The effects of not cooking are similarly far reaching. Relying upon corporations to process our food means we consume large quantities of fat, sugar, and salt; disrupt an essential link to the natural world; and weaken our relationships with family and friends. In fact, Cooked argues, taking back control of cooking may be the single most important step anyone can take to help make the American food system healthier and more sustainable. Reclaiming cooking as an act of enjoyment and self-reliance, learning to perform the magic of these everyday transformations, opens the door to a more nourishing life.
From Publishers Weekly
© Publishers Weekly
what a shock - it's the fault of whiny ambitious women that we all are unhealthy and eating poorly. Back to the kitchen girls so you can sacrifice for the good of all. How about we try a new way - all you men quit your jobs and take over all those highly rewarding nurturing jobs and we will see how the world looks in fifty years.
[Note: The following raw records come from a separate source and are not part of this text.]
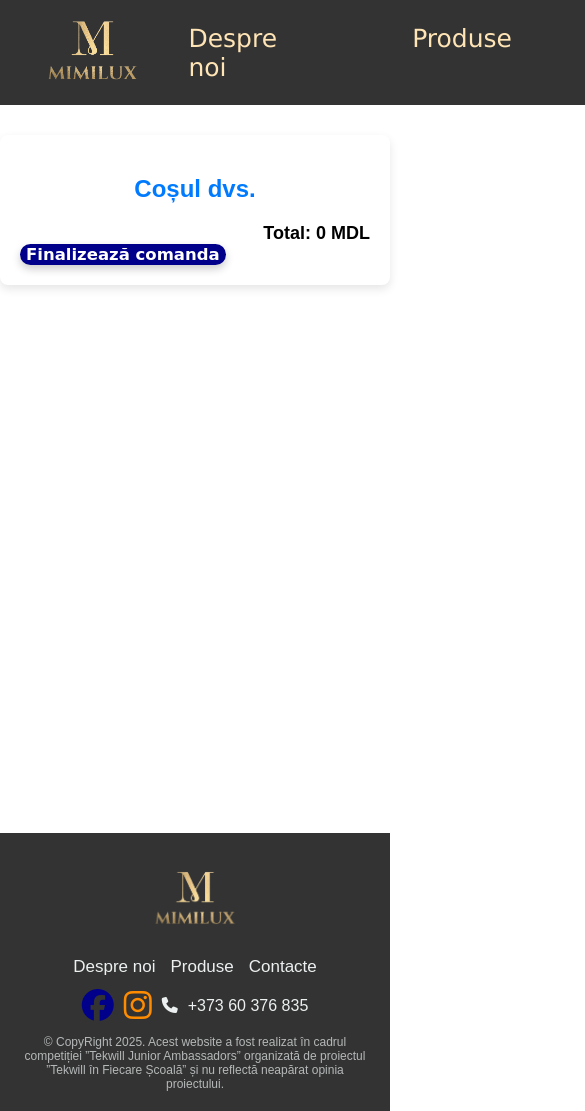
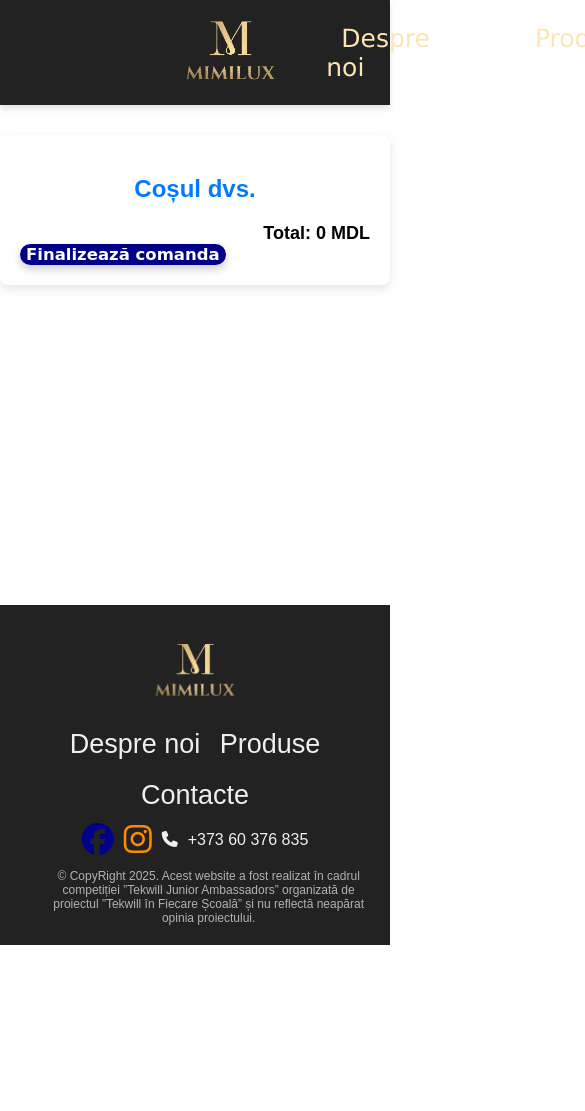
Before and after one commit to Mimiluxm/Mimiluxm, a plain HTML site: page Pagini/checkout.html in a window 390 px wide. Shown: the top 1111 px of the page, 585 px wide, since content can reach past the window. After the commit the page ends 945 px from the top, so only its background shows below. Drawn offline with Linux system fonts and the light colour scheme.

Commit message:
Update checkout.css

```diff
--- a/CSS/checkout.css
+++ b/CSS/checkout.css
@@ -14,9 +14,10 @@ header {
   display: flex;
   justify-content: space-between;
   align-items: center;
-    background-color: #333;
+  background-color: #222;
   color: white;
   padding: -10px 20px;
+  box-shadow: 0 4px 6px rgba(0, 0, 0, 0.1);
 }
 
 header img {
@@ -40,19 +41,22 @@ nav ul li {
   margin: 0px 45px;
   font-size: 25px;
 }
+
 nav ul li a {
   color: #FFE4B5;
   text-decoration: none;
+  padding: 10px 15px;
+  border-radius: 8px;
 }
 
 nav li:hover {
+  color: white;
   background: linear-gradient(135deg, #ff00c3, #fff200);
-    color: white;
-    padding: -10px 20px;
+  border-radius: 8px;
 }
 
-nav li a.active{
-    color: rgb(255, 0, 0);
+nav li:hover a {
+  color: white;
 }
 
 
@@ -96,14 +100,11 @@ nav li a.active{
 }
 
 .footer {
-    background-color: #333;
+  background-color: #222;
   color: #ecf0f1;
   padding: 20px 0;
   text-align: center;
   font-family: Arial, sans-serif;
-    position: static;
-    width: 100%;
-    margin-top: 27vh;
 }
 
 .footer-container {
@@ -123,14 +124,14 @@ nav li a.active{
 
 .footer-nav {
   display: flex;
-    gap: 15px;
+  gap: 5vw;
   margin: 10px 0;
 }
 
 .footer-nav a {
   color: #ecf0f1;
   text-decoration: none;
-    font-size: 17px;
+  font-size: 27px;
   transition: color 0.3s;
 }
 
@@ -147,6 +148,7 @@ nav li a.active{
   font-size: 12px;
   margin: 10px 0px 0px;
   opacity: 0.7;
+  margin-left: 7vw;
 }
 
 @media (max-width: 768px) {
@@ -162,16 +164,6 @@ nav li a.active{
 
   .footer-social {
     margin: 10px 0;
-    }
-  }
-
-@media (max-width: 412px) {
-    header{
-       width: 90vh;
-    }
-
-    header img{
-        margin-left: 5vh;
   }
 }
 
```
Lines whose indentation alone changed are shown as unchanged.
OK, so Pollan is a true New Yorker. But beyond Kimchee, he completely ignores anything but european food. For example, in the tropics, large leaves from plants were used to wrap food and stick it in the fire millenia before pots were invented. Rice, potatoes, manioc, corn, many sources of carbs and starch are not subjected to fermentation, never require "air". At least he should have looked at how Native Americans cooked, if he really wanted to go back to the roots of food. Isn't he crazy about eating local? There is a history, a long and relevant one, way before the Dutch allegedly "bought" the island of Manhattan for a few coins. It is not just women he mistreats with this book. Every culture escept Europeans are treated with disdain. Maybe he included Korean food because Samsung is beating the heck out of Apple. Apples are after all, Chinese in origin.
A must-read for anyone who ever stepped into a kitchen!
Once again, Pollan delivers on bringing the reader back to the relationship between humans and the food we eat. Taking us through four fundamental classical elements (fire, water, air, earth) and how they act to transform raw ingredients into foods we take for granted, Pollan gives a new appreciation of how cooking by these methods have shaped our cultures and possibly been our own evolution. By combining his naturally conversational voice with complex scientific concepts, he helps us to better understand cooking and as with any good book, leaves the reader with a call to action and the drive to be a better person.